  1. Graduate to the Competent
  2. Graduate to the Expert Beginner

If they graduate to the Competent stage, they gain the first precious insight into the big picture. At that point, the insight into the big picture (regardless of how incomplete that insight may be) prevents them from confusing themselves with Experts. Competent people are those who know that they don’t know. If Advanced Beginners graduate to the Expert Beginner level, they typically assume that now they’ve graduated to the Expert level, period. That assumption is fortified by the absence of insight into the big picture.

Expert beginner

What is also typical for the Expert Beginner level is that it is reinforced by the optimistic self-assessment which goes something like this: "I know that I’m doing it right because, as an expert, I’m pretty much doing everything right by definition." (i.e., they are still rules-bound).

Expert Beginner is more advanced than the Advanced Beginner for the simple reason that Expert Beginner has more experience being a beginner. But Expert Beginner doesn’t yet have sufficient experience to be able to reach the level of Competent practitioner (due to the lack of the grasp of the big picture).

So, while Competent practitioner may boast something like "ten years of experience", Expert Beginner can actually boast "one year of experience ten times." Notice the lack of progress in Expert Beginner.

Progress is not possible without the awareness that there is more hard work awaiting to be done. But if we feel that we’ve reached the level of Expert, what else is there that remains to be done?

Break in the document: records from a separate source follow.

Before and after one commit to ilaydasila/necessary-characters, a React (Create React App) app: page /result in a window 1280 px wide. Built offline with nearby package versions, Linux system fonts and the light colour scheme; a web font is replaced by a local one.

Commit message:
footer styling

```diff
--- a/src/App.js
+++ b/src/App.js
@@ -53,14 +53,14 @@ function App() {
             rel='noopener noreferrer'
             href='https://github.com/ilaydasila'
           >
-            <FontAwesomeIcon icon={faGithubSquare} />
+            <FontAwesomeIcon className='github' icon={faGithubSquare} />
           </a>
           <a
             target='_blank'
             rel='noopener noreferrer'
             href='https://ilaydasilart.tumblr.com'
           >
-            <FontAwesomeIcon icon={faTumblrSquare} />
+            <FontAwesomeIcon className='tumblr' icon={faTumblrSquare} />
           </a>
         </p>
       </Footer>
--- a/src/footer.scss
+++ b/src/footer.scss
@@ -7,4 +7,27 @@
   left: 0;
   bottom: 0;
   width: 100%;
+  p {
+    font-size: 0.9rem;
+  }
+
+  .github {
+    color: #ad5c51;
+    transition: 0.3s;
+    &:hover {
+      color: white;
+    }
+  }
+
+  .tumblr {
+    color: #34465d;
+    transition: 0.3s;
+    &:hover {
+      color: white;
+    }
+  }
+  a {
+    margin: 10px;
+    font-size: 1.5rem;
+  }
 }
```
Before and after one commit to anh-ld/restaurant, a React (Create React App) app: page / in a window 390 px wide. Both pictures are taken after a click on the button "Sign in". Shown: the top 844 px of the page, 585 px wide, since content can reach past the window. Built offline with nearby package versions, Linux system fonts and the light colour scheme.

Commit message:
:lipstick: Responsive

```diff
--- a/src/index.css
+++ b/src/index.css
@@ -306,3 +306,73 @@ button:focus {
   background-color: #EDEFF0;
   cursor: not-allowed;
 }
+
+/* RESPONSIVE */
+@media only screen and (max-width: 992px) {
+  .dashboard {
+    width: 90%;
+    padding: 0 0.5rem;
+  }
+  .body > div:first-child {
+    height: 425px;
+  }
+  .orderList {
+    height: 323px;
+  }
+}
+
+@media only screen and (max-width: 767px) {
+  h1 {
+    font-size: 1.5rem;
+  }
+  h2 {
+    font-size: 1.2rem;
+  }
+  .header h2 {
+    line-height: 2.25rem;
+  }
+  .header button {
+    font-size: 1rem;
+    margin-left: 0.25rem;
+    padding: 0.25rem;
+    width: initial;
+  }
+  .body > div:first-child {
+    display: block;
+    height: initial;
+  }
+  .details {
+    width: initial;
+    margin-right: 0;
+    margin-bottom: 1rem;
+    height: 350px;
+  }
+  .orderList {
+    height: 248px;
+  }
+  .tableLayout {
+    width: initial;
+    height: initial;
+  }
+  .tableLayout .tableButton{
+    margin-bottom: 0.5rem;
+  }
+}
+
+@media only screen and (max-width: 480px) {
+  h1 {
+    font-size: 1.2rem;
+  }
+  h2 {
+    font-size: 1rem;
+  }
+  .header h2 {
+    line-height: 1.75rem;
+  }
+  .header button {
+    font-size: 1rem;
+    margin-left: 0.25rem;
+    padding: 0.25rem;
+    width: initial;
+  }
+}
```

The desire to deviate and to experiment vanishes from the Expert Beginner’s repertoire. And with it, any hope for progress disappears. It’s status quo that stretches indefinitely into the future.